Fish Oil helps in preventing blood clots
Fish oils are also effective in reducing blood clotting by preventing the thrombocytes in the blood (blood platelets that concentrate the blood in the event of bleeding) from adhering to one another. Otherwise, blood thickening can lead to narrowing of the arteries. In turn, this can lead to many organs in the body-especially the heart, brain, eyes and kidneys-receiving an inadequate blood supply, function deceleration and eventually, loss of function.
For example, when an artery is totally blocked on account of clotting this can lead to heart attack, paralysis or other disorders, depending on the location of the artery.
Good for New Born Babies
Being an important component of the brain and eye, omega-3 fatty acids have been the subject of research, especially over the last 10 years, in connection with the needs of new born babies. There is a considerable body of evidence relating to the importance of omega-3 to the development of the foetus in the mother’s womb and of the new-born baby.
Omega-3 is of the greatest importance for the proper development of the brain and nerves throughout pregnancy and in early babyhood. Scientists emphasise the importance of mother’s milk since it is a natural and perfect store of omega-3.
Fights against Arthritis
The major risk in rheumatoid arthritis (a painful joint condition linked to rheumatism) is that of wearing of the joints, leading to irreparable damage. It has been proven that a diet rich in omega-3 fatty acids prevents arthritis and reduces discomfort in swollen and sensitive joints.
Benefits against Inflammatory Disorders and Strengthening of the Immune System
At the same time, omega-3 fatty acids have an anti-inflammatory (infection preventing) function. Omega-3 can therefore be employed in the following diseases:
- Rheumatoid arthritis (joint infection linked to rheumatism),
- Osteoarthritis (a form of arthritis gradually degenerating the functions of joints)
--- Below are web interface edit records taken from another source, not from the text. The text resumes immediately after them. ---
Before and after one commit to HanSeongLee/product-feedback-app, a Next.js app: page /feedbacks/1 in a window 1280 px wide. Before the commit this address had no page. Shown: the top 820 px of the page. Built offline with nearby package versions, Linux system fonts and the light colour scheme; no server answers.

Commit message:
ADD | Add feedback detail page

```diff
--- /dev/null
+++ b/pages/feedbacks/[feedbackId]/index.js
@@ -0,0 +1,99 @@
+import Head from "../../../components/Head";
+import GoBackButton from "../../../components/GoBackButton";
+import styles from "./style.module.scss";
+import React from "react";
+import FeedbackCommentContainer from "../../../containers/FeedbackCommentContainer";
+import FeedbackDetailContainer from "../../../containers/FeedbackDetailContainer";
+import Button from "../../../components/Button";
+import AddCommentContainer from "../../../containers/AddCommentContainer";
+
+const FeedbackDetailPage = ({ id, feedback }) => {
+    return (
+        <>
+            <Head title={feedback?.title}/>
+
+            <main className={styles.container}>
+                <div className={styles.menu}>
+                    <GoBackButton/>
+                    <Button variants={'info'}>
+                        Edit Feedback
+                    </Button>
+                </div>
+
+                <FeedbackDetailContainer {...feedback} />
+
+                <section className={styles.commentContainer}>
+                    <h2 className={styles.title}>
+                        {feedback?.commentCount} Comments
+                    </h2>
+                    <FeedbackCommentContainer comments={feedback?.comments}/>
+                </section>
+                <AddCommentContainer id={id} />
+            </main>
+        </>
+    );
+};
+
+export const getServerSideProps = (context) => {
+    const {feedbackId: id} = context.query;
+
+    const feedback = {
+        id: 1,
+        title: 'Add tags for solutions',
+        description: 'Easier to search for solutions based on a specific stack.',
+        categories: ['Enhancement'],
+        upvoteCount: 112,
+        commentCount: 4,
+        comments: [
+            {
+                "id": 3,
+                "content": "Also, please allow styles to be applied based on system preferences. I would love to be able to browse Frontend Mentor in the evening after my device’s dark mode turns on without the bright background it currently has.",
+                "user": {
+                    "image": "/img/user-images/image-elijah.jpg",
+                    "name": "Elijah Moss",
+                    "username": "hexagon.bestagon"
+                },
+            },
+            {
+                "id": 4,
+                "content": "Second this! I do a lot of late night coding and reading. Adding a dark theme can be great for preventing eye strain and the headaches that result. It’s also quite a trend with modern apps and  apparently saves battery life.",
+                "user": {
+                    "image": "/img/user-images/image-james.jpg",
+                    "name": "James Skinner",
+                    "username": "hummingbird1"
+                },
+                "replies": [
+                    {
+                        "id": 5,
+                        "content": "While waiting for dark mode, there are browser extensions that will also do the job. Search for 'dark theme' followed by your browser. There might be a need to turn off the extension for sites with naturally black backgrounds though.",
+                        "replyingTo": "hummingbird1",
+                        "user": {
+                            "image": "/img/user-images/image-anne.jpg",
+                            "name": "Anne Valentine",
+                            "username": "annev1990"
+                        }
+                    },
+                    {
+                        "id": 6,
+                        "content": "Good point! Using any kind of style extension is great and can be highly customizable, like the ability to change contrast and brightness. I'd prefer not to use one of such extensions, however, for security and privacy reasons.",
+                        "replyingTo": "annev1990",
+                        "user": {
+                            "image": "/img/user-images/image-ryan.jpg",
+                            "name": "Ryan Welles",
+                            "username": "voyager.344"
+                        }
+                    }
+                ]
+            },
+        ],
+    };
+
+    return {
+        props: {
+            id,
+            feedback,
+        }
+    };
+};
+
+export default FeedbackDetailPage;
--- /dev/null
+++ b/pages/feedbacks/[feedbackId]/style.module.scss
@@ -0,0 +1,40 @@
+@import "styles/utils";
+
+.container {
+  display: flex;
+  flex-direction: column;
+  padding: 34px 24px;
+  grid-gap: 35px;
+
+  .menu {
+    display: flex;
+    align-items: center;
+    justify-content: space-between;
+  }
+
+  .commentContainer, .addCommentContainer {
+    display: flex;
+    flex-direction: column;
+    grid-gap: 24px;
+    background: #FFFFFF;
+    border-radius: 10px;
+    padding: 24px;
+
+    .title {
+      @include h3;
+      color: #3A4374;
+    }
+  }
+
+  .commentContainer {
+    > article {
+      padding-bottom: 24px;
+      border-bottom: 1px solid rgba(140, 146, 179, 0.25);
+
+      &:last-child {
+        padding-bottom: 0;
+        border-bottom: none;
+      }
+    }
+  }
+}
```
- Ulcerative colitis (ulcers linked to the inflammation of the colon), and
- Lupus (a disease which causes patches on the skin).
- It also protects myelin (the material surrounding nerve cells). It is therefore used in the treatment of
- Glaucoma (an eye disorder marked by abnormally high pressure within the eyeball that may even lead to blindness)
- Multiple sclerosis (a serious progressive disease resulting from tissue hardening in the brain and spinal cord),
- Osteoporosis (a disease leading to structural weakening in the bone structure)
- Diabetes patients.
- In addition, it is also reported to be useful in the treatment of
- Migraine patients,
- Anorexia (a possibly fatal eating disorder)
- Problems concerning skin health.
- Bilim ve Teknik Dergisi (Journal of Science and Technology), September 1998, 86.
- Holub BJ, “Fish oils and cardiovascular disease,” CMAJ 1989, 141:1063;
- Connor WE, “The importance of n-3 fatty acids in health and disease,” Am J Clin Nutr 2000; 71 (1 Suppl): 171S-5S; Angerer P, von Schacky C., “n-3 Polyunsaturated fatty acids and the cardiovascular system,” Curr Opin Lipidol 2000; 11 (1): 57-63.
- Archives of General Psychiatry, October 2002; 59: 913-919